[Data for the task]

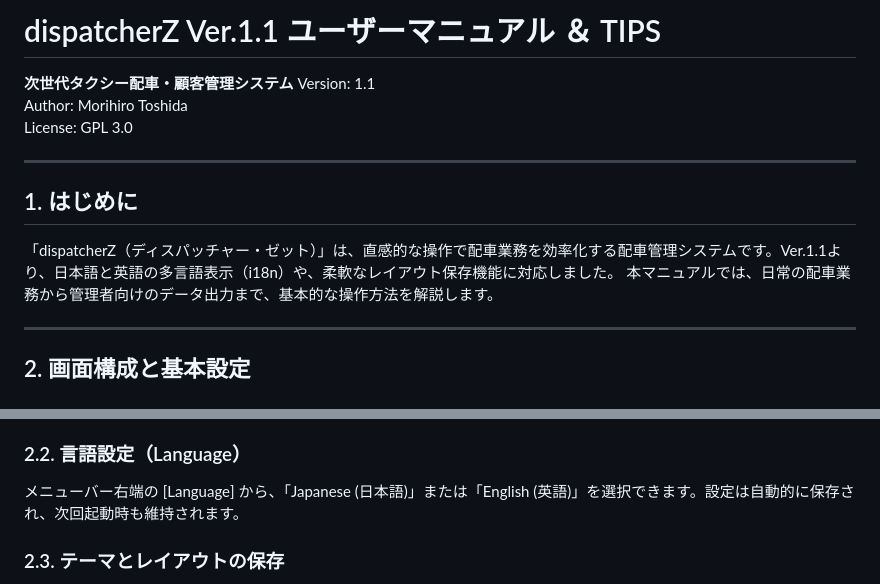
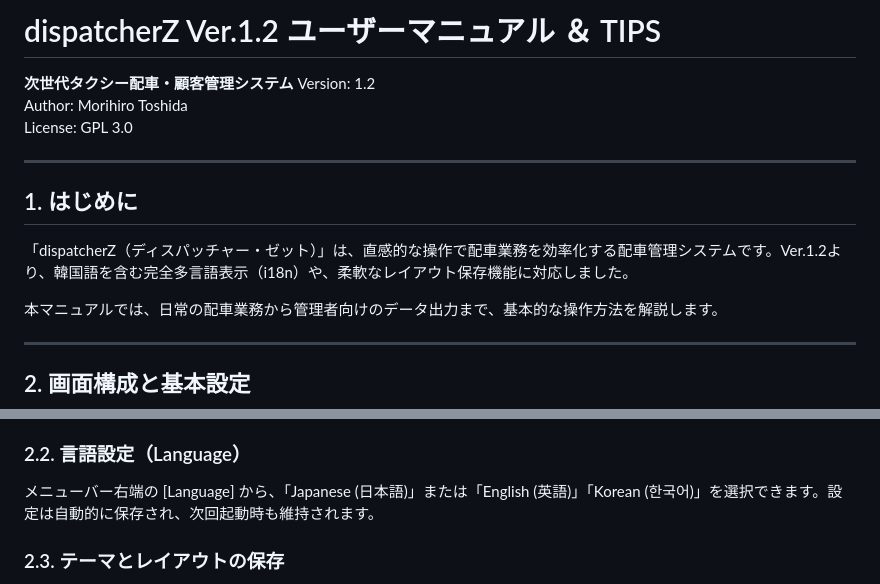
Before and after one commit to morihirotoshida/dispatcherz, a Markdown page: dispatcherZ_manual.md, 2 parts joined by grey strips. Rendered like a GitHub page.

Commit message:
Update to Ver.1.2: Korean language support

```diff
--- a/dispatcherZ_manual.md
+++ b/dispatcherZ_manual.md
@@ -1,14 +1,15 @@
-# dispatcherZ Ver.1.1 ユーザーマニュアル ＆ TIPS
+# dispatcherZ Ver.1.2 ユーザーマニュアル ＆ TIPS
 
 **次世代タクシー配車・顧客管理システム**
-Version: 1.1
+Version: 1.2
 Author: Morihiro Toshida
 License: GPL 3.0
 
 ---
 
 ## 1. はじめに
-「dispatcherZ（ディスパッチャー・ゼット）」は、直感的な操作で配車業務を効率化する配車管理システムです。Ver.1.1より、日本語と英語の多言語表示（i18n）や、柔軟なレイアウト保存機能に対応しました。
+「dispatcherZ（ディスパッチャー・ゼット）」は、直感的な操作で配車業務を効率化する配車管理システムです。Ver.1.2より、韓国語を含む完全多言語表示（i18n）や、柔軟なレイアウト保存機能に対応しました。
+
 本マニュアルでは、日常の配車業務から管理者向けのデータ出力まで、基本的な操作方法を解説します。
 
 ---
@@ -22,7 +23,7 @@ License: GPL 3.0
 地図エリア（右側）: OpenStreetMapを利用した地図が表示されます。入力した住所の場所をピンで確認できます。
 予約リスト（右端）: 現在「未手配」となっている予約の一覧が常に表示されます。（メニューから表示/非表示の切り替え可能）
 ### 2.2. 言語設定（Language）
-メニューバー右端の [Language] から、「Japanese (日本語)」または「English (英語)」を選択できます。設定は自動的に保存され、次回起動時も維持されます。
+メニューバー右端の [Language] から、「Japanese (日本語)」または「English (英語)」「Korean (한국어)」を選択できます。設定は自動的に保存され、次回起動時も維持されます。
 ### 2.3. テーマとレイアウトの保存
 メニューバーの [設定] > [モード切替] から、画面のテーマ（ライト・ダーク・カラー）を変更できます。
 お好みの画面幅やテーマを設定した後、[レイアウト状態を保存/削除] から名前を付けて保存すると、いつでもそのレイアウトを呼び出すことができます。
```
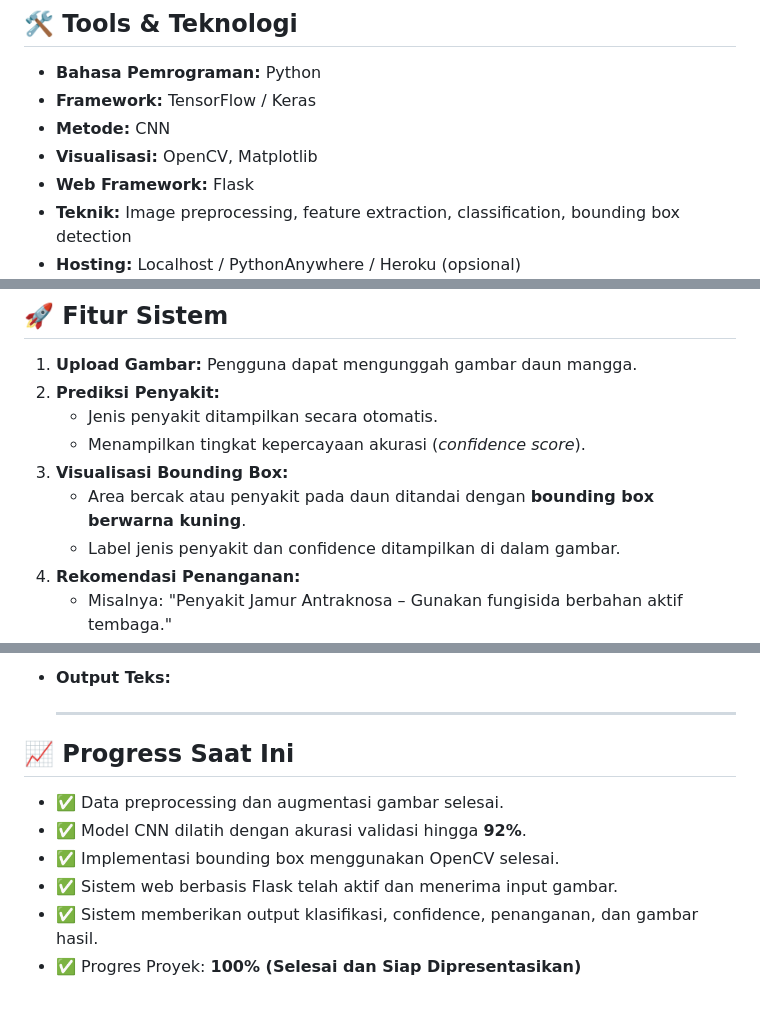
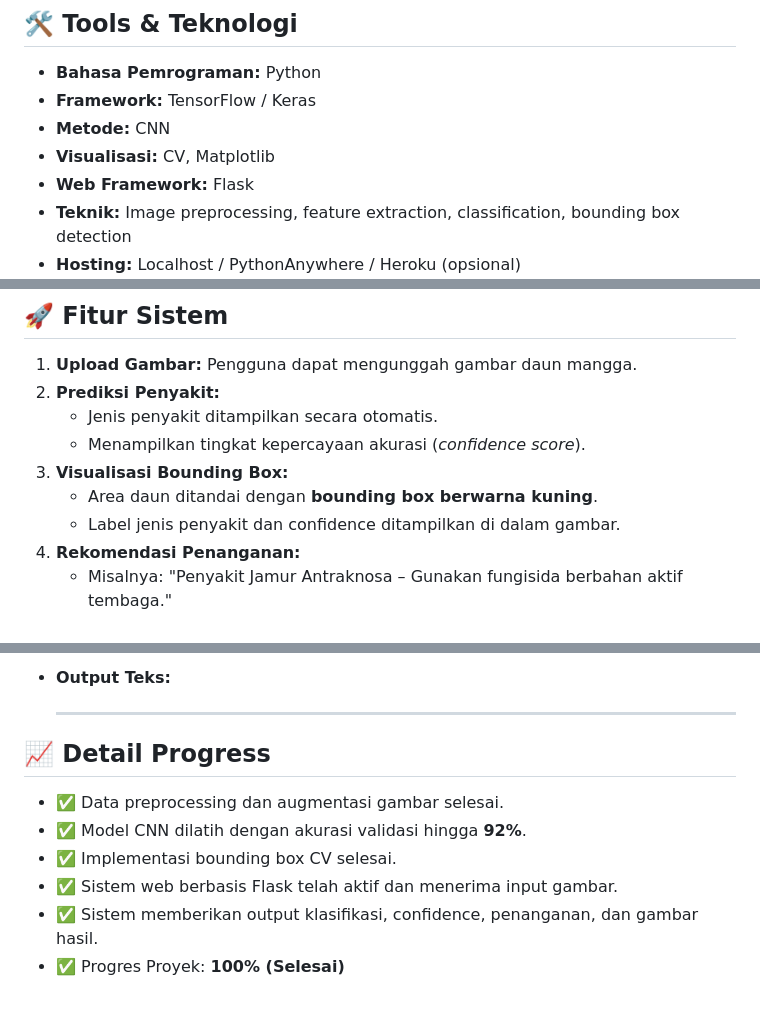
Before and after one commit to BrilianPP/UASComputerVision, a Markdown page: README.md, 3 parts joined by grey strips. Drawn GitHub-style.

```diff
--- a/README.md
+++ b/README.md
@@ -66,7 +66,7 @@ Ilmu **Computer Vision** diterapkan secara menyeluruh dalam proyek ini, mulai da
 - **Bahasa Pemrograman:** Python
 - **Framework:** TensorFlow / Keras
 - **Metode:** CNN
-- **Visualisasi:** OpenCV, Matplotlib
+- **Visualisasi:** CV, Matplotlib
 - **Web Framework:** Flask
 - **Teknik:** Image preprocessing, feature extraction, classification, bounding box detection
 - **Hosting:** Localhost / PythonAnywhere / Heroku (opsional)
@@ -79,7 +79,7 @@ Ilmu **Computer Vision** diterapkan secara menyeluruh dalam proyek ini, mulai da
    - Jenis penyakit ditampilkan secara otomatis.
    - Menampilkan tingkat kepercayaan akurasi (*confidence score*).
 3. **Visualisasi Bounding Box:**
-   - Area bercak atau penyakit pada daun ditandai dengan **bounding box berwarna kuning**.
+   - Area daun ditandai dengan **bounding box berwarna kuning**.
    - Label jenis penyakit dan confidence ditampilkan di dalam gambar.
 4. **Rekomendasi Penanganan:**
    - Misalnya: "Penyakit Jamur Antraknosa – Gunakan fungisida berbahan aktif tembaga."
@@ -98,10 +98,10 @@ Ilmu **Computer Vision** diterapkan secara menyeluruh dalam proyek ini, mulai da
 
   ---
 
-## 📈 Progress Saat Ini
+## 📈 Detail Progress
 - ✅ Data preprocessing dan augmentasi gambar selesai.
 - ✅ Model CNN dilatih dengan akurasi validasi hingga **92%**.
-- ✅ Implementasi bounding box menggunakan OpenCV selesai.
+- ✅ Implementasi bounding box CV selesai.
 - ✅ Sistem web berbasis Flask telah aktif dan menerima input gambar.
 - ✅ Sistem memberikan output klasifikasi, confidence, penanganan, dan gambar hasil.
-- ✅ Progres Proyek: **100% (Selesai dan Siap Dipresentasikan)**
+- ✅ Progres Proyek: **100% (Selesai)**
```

[/Data for the task]

» **Brief**
Return the records above in their entirety, word for word, with the pictures removed.

» **Response below**
Before and after one commit to morihirotoshida/dispatcherz, a Markdown page: dispatcherZ_manual.md, 2 parts joined by grey strips. Rendered like a GitHub page.

Commit message:
Update to Ver.1.2: Korean language support

```diff
--- a/dispatcherZ_manual.md
+++ b/dispatcherZ_manual.md
@@ -1,14 +1,15 @@
-# dispatcherZ Ver.1.1 ユーザーマニュアル ＆ TIPS
+# dispatcherZ Ver.1.2 ユーザーマニュアル ＆ TIPS
 
 **次世代タクシー配車・顧客管理システム**
-Version: 1.1
+Version: 1.2
 Author: Morihiro Toshida
 License: GPL 3.0
 
 ---
 
 ## 1. はじめに
-「dispatcherZ（ディスパッチャー・ゼット）」は、直感的な操作で配車業務を効率化する配車管理システムです。Ver.1.1より、日本語と英語の多言語表示（i18n）や、柔軟なレイアウト保存機能に対応しました。
+「dispatcherZ（ディスパッチャー・ゼット）」は、直感的な操作で配車業務を効率化する配車管理システムです。Ver.1.2より、韓国語を含む完全多言語表示（i18n）や、柔軟なレイアウト保存機能に対応しました。
+
 本マニュアルでは、日常の配車業務から管理者向けのデータ出力まで、基本的な操作方法を解説します。
 
 ---
@@ -22,7 +23,7 @@ License: GPL 3.0
 地図エリア（右側）: OpenStreetMapを利用した地図が表示されます。入力した住所の場所をピンで確認できます。
 予約リスト（右端）: 現在「未手配」となっている予約の一覧が常に表示されます。（メニューから表示/非表示の切り替え可能）
 ### 2.2. 言語設定（Language）
-メニューバー右端の [Language] から、「Japanese (日本語)」または「English (英語)」を選択できます。設定は自動的に保存され、次回起動時も維持されます。
+メニューバー右端の [Language] から、「Japanese (日本語)」または「English (英語)」「Korean (한국어)」を選択できます。設定は自動的に保存され、次回起動時も維持されます。
 ### 2.3. テーマとレイアウトの保存
 メニューバーの [設定] > [モード切替] から、画面のテーマ（ライト・ダーク・カラー）を変更できます。
 お好みの画面幅やテーマを設定した後、[レイアウト状態を保存/削除] から名前を付けて保存すると、いつでもそのレイアウトを呼び出すことができます。
```
Before and after one commit to BrilianPP/UASComputerVision, a Markdown page: README.md, 3 parts joined by grey strips. Drawn GitHub-style.

```diff
--- a/README.md
+++ b/README.md
@@ -66,7 +66,7 @@ Ilmu **Computer Vision** diterapkan secara menyeluruh dalam proyek ini, mulai da
 - **Bahasa Pemrograman:** Python
 - **Framework:** TensorFlow / Keras
 - **Metode:** CNN
-- **Visualisasi:** OpenCV, Matplotlib
+- **Visualisasi:** CV, Matplotlib
 - **Web Framework:** Flask
 - **Teknik:** Image preprocessing, feature extraction, classification, bounding box detection
 - **Hosting:** Localhost / PythonAnywhere / Heroku (opsional)
@@ -79,7 +79,7 @@ Ilmu **Computer Vision** diterapkan secara menyeluruh dalam proyek ini, mulai da
    - Jenis penyakit ditampilkan secara otomatis.
    - Menampilkan tingkat kepercayaan akurasi (*confidence score*).
 3. **Visualisasi Bounding Box:**
-   - Area bercak atau penyakit pada daun ditandai dengan **bounding box berwarna kuning**.
+   - Area daun ditandai dengan **bounding box berwarna kuning**.
    - Label jenis penyakit dan confidence ditampilkan di dalam gambar.
 4. **Rekomendasi Penanganan:**
    - Misalnya: "Penyakit Jamur Antraknosa – Gunakan fungisida berbahan aktif tembaga."
@@ -98,10 +98,10 @@ Ilmu **Computer Vision** diterapkan secara menyeluruh dalam proyek ini, mulai da
 
   ---
 
-## 📈 Progress Saat Ini
+## 📈 Detail Progress
 - ✅ Data preprocessing dan augmentasi gambar selesai.
 - ✅ Model CNN dilatih dengan akurasi validasi hingga **92%**.
-- ✅ Implementasi bounding box menggunakan OpenCV selesai.
+- ✅ Implementasi bounding box CV selesai.
 - ✅ Sistem web berbasis Flask telah aktif dan menerima input gambar.
 - ✅ Sistem memberikan output klasifikasi, confidence, penanganan, dan gambar hasil.
-- ✅ Progres Proyek: **100% (Selesai dan Siap Dipresentasikan)**
+- ✅ Progres Proyek: **100% (Selesai)**
```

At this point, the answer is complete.